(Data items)

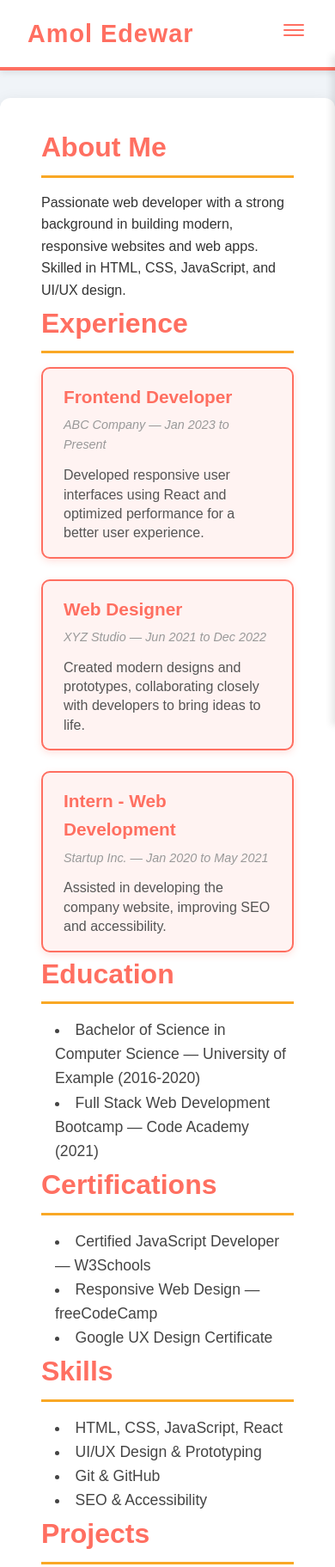
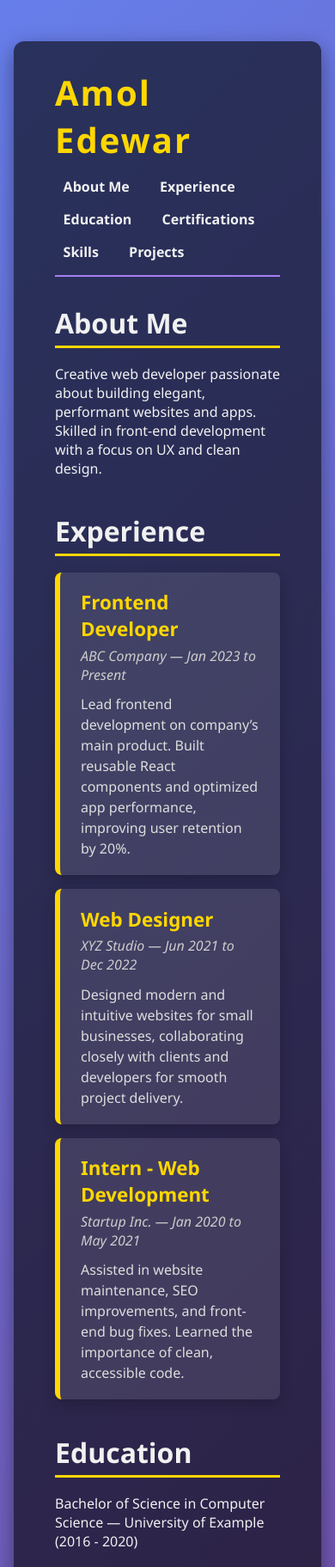
Before and after one commit to amoledewar/amoledewar.github.io, a plain HTML site: page index.html in a window 390 px wide. Shown: the top 1823 px of the page at 86% size. Drawn offline with nearby package versions, Linux system fonts and the light colour scheme.

Commit message:
Update index.html

```diff
--- a/index.html
+++ b/index.html
@@ -3,276 +3,199 @@
 <head>
 <meta charset="UTF-8" />
 <meta name="viewport" content="width=device-width, initial-scale=1" />
-  <title>Amol Edewar - Portfolio</title>
-  <!-- Ionicons CDN for menu icon -->
-  <script type="module" src="https://unpkg.com/ionicons@5.5.2/dist/ionicons/ionicons.esm.js"></script>
-  <script nomodule src="https://unpkg.com/ionicons@5.5.2/dist/ionicons/ionicons.js"></script>
-
+<title>Amol Edewar - Resume</title>
 <style>
-    /* Basic Reset */
+  /* Reset */
   * {
     margin: 0; padding: 0; box-sizing: border-box;
   }
+
   body {
-      font-family: 'Poppins', sans-serif;
-      background: #f0f4f8;
-      color: #333;
-      line-height: 1.6;
+    font-family: 'Segoe UI', Tahoma, Geneva, Verdana, sans-serif;
+    background: linear-gradient(135deg, #667eea, #764ba2);
+    color: #f1f1f1;
+    min-height: 100vh;
+    padding: 3rem 1rem;
   }
 
-    /* Navbar */
-    nav.navbar {
+  .container {
+    max-width: 800px;
+    margin: 0 auto;
+    background-color: rgba(0,0,0,0.6);
+    padding: 2rem 3rem;
+    border-radius: 12px;
+    box-shadow: 0 8px 25px rgba(0,0,0,0.4);
+  }
+
+  header {
     display: flex;
     justify-content: space-between;
     align-items: center;
-      background: white;
-      padding: 1rem 2rem;
-      border-bottom: 4px solid #ff6f61;
-      position: sticky;
-      top: 0;
-      z-index: 1000;
-      box-shadow: 0 2px 8px rgba(0,0,0,0.1);
-    }
-    nav.navbar h1 a.nav-link {
-      font-size: 1.8rem;
-      font-weight: 700;
-      color: #ff6f61;
-      text-decoration: none;
-      user-select: none;
-      letter-spacing: 1px;
-    }
-    ul.navigation {
-      display: flex;
-      list-style: none;
-      gap: 1.5rem;
-    }
-    ul.navigation li a.nav-link {
-      text-decoration: none;
-      font-weight: 600;
-      color: #555;
-      padding: 0.5rem 0.8rem;
-      border-radius: 6px;
-      transition: background-color 0.3s ease, color 0.3s ease;
-    }
-    ul.navigation li a.nav-link:hover,
-    ul.navigation li a.nav-link.active {
-      background-color: #ff6f61;
-      color: white;
+    margin-bottom: 2rem;
+    border-bottom: 2px solid #a77ff2;
+    padding-bottom: 1rem;
   }
 
-    /* Burger Menu */
-    button.burger-menu {
-      display: none;
-      background: none;
-      border: none;
-      font-size: 2rem;
-      cursor: pointer;
-      color: #ff6f61;
+  header h1 {
+    font-size: 2.5rem;
+    font-weight: 900;
+    letter-spacing: 2px;
+    color: #ffd700;
   }
 
-    /* Container for content */
-    .container {
-      max-width: 900px;
-      margin: 2rem auto 5rem;
-      background: white;
-      padding: 2rem 3rem;
-      border-radius: 12px;
-      box-shadow: 0 5px 18px rgba(0,0,0,0.1);
+  nav ul {
+    list-style: none;
+    display: flex;
+    gap: 1.8rem;
   }
 
-    /* Section Titles */
+  nav ul li a {
+    color: #f1f1f1;
+    font-weight: 600;
+    text-decoration: none;
+    padding: 0.3rem 0.6rem;
+    border-radius: 6px;
+    transition: background-color 0.3s ease;
+  }
+
+  nav ul li a:hover {
+    background-color: #a77ff2;
+    color: #fff;
+  }
+
+  section {
+    margin-bottom: 2.5rem;
+  }
+
   section h2 {
-      color: #ff6f61;
     font-size: 2rem;
-      margin-bottom: 1rem;
-      border-bottom: 3px solid #f9a825;
-      padding-bottom: 0.4rem;
-      font-weight: 700;
+    margin-bottom: 1.2rem;
+    border-bottom: 3px solid #ffd700;
+    padding-bottom: 0.3rem;
   }
 
   /* Experience Cards */
   .cards {
     display: flex;
-      flex-wrap: wrap;
+    flex-direction: column;
     gap: 1.5rem;
   }
+
   .card {
-      background: #fff3f2;
-      border: 2px solid #ff6f61;
-      border-radius: 10px;
-      padding: 1rem 1.5rem;
-      flex: 1 1 280px;
-      box-shadow: 0 3px 8px rgba(255,111,97,0.2);
-      transition: box-shadow 0.3s ease;
+    background: rgba(255, 255, 255, 0.1);
+    padding: 1.2rem 1.5rem;
+    border-left: 6px solid #ffd700;
+    border-radius: 8px;
+    box-shadow: 0 6px 15px rgba(0,0,0,0.2);
+    transition: transform 0.3s ease;
   }
   .card:hover {
-      box-shadow: 0 6px 20px rgba(255,111,97,0.4);
-    }
-    .card h3 {
-      color: #ff6f61;
-      margin-bottom: 0.3rem;
-      font-size: 1.3rem;
-    }
-    .card span {
-      display: block;
-      font-style: italic;
-      color: #999;
-      margin-bottom: 0.8rem;
-      font-size: 0.9rem;
-    }
-    .card p {
-      color: #555;
-      font-size: 1rem;
-      line-height: 1.4;
+    transform: translateX(10px);
   }
 
-    /* Simple lists */
-    ul.simple-list {
-      list-style: disc inside;
-      margin-left: 1rem;
-      color: #444;
-      font-size: 1.1rem;
+  .card h3 {
+    color: #ffd700;
+    margin-bottom: 0.3rem;
+    font-weight: 700;
+    font-size: 1.4rem;
+  }
+
+  .card span {
+    font-style: italic;
+    color: #ccc;
+    display: block;
+    margin-bottom: 0.7rem;
+  }
+
+  .card p {
+    color: #ddd;
+    font-size: 1rem;
+    line-height: 1.5;
   }
 
   /* Responsive */
-    @media (max-width: 768px) {
-      ul.navigation {
-        position: fixed;
-        top: 64px;
-        right: 0;
-        background: white;
-        height: calc(100% - 64px);
-        width: 220px;
+  @media (max-width: 600px) {
+    header {
       flex-direction: column;
-        padding: 1.5rem;
-        gap: 1.2rem;
-        box-shadow: -4px 0 8px rgba(0,0,0,0.1);
-        transform: translateX(100%);
-        transition: transform 0.3s ease;
-        z-index: 999;
+      gap: 1rem;
+      align-items: flex-start;
     }
-      ul.navigation.active {
-        transform: translateX(0);
+    nav ul {
+      flex-wrap: wrap;
+      gap: 1rem;
     }
-      button.burger-menu {
-        display: block;
+    .cards {
+      gap: 1rem;
     }
   }
 </style>
 </head>
 <body>
-
-  <nav class="navbar">
-    <h1>
-      <a href="#" class="nav-link">Amol Edewar</a>
-    </h1>
-
-    <button class="burger-menu" id="burger-menu" aria-label="Toggle menu">
-      <ion-icon class="bars" name="menu-outline"></ion-icon>
-    </button>
-
-    <ul class="navigation" id="nav-menu">
-      <li><a href="#about" class="nav-link">About Me</a></li>
-      <li><a href="#experience" class="nav-link">Experience</a></li>
-      <li><a href="#education" class="nav-link">Education</a></li>
-      <li><a href="#certificates" class="nav-link">Certifications</a></li>
-      <li><a href="#skills" class="nav-link">Skills</a></li>
-      <li><a href="#projects" class="nav-link">Projects</a></li>
+  <div class="container">
+    <header>
+      <h1>Amol Edewar</h1>
+      <nav>
+        <ul>
+          <li><a href="#about">About Me</a></li>
+          <li><a href="#experience">Experience</a></li>
+          <li><a href="#education">Education</a></li>
+          <li><a href="#certifications">Certifications</a></li>
+          <li><a href="#skills">Skills</a></li>
+          <li><a href="#projects">Projects</a></li>
         </ul>
       </nav>
+    </header>
 
-  <div class="container">
     <section id="about">
       <h2>About Me</h2>
-      <p>
-        Passionate web developer with a strong background in building modern, responsive websites and web apps. Skilled in HTML, CSS, JavaScript, and UI/UX design.
-      </p>
+      <p>Creative web developer passionate about building elegant, performant websites and apps. Skilled in front-end development with a focus on UX and clean design.</p>
     </section>
 
     <section id="experience">
       <h2>Experience</h2>
       <div class="cards">
-        <div class="card">
+        <article class="card">
           <h3>Frontend Developer</h3>
           <span>ABC Company — Jan 2023 to Present</span>
-          <p>Developed responsive user interfaces using React and optimized performance for a better user experience.</p>
-        </div>
-        <div class="card">
+          <p>Lead frontend development on company’s main product. Built reusable React components and optimized app performance, improving user retention by 20%.</p>
+        </article>
+
+        <article class="card">
           <h3>Web Designer</h3>
           <span>XYZ Studio — Jun 2021 to Dec 2022</span>
-          <p>Created modern designs and prototypes, collaborating closely with developers to bring ideas to life.</p>
-        </div>
-        <div class="card">
+          <p>Designed modern and intuitive websites for small businesses, collaborating closely with clients and developers for smooth project delivery.</p>
+        </article>
+
+        <article class="card">
           <h3>Intern - Web Development</h3>
           <span>Startup Inc. — Jan 2020 to May 2021</span>
-          <p>Assisted in developing the company website, improving SEO and accessibility.</p>
-        </div>
+          <p>Assisted in website maintenance, SEO improvements, and front-end bug fixes. Learned the importance of clean, accessible code.</p>
+        </article>
       </div>
     </section>
 
+    <!-- Add other sections similarly -->
     <section id="education">
       <h2>Education</h2>
-      <ul class="simple-list">
-        <li>Bachelor of Science in Computer Science — University of Example (2016-2020)</li>
-        <li>Full Stack Web Development Bootcamp — Code Academy (2021)</li>
-      </ul>
+      <p>Bachelor of Science in Computer Science — University of Example (2016 - 2020)</p>
     </section>
 
-    <section id="certificates">
+    <section id="certifications">
       <h2>Certifications</h2>
-      <ul class="simple-list">
-        <li>Certified JavaScript Developer — W3Schools</li>
-        <li>Responsive Web Design — freeCodeCamp</li>
-        <li>Google UX Design Certificate</li>
-      </ul>
+      <p>Certified JavaScript Developer — W3Schools</p>
+      <p>Responsive Web Design — freeCodeCamp</p>
     </section>
 
     <section id="skills">
       <h2>Skills</h2>
-      <ul class="simple-list">
-        <li>HTML, CSS, JavaScript, React</li>
-        <li>UI/UX Design & Prototyping</li>
-        <li>Git & GitHub</li>
-        <li>SEO & Accessibility</li>
-      </ul>
+      <p>HTML, CSS, JavaScript, React, UI/UX Design, Git, SEO</p>
     </section>
 
     <section id="projects">
       <h2>Projects</h2>
-      <ul class="simple-list">
-        <li><a href="https://github.com/your-username/project-one" target="_blank" rel="noopener noreferrer">Project One</a>: Responsive task manager web app.</li>
-        <li><a href="https://github.com/your-username/project-two" target="_blank" rel="noopener noreferrer">Project Two</a>: Open source React component library.</li>
-        <li><a href="https://yourwebsite.com" target="_blank" rel="noopener noreferrer">Personal Blog</a>: Built with Gatsby and GraphQL.</li>
-      </ul>
+      <p><a href="https://github.com/your-username/project-one" target="_blank" style="color:#ffd700;">Project One</a> - Responsive task manager app</p>
+      <p><a href="https://github.com/your-username/project-two" target="_blank" style="color:#ffd700;">Project Two</a> - React component library</p>
     </section>
   </div>
-
-  <script>
-    const burger = document.getElementById('burger-menu');
-    const navMenu = document.getElementById('nav-menu');
-
-    burger.addEventListener('click', () => {
-      navMenu.classList.toggle('active');
-    });
-
-    // Optional: Close menu on nav link click (mobile)
-    document.querySelectorAll('.navigation a.nav-link').forEach(link => {
-      link.addEventListener('click', () => {
-        navMenu.classList.remove('active');
-      });
-    });
-
-    // Optional: Smooth scroll behavior
-    document.querySelectorAll('a.nav-link').forEach(link => {
-      link.addEventListener('click', e => {
-        e.preventDefault();
-        const href = link.getAttribute('href');
-        if (href.startsWith('#')) {
-          document.querySelector(href).scrollIntoView({ behavior: 'smooth' });
-        }
-      });
-    });
-  </script>
-
 </body>
 </html>
```
Lines whose indentation alone changed are shown as unchanged.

■ **Task goal**
What lines above mention "none"? Copy each one.

■ **Reply**
-      text-decoration: none;
-      user-select: none;
-      list-style: none;
-      text-decoration: none;
-      display: none;
-      background: none;
-      border: none;
+    list-style: none;
+    text-decoration: none;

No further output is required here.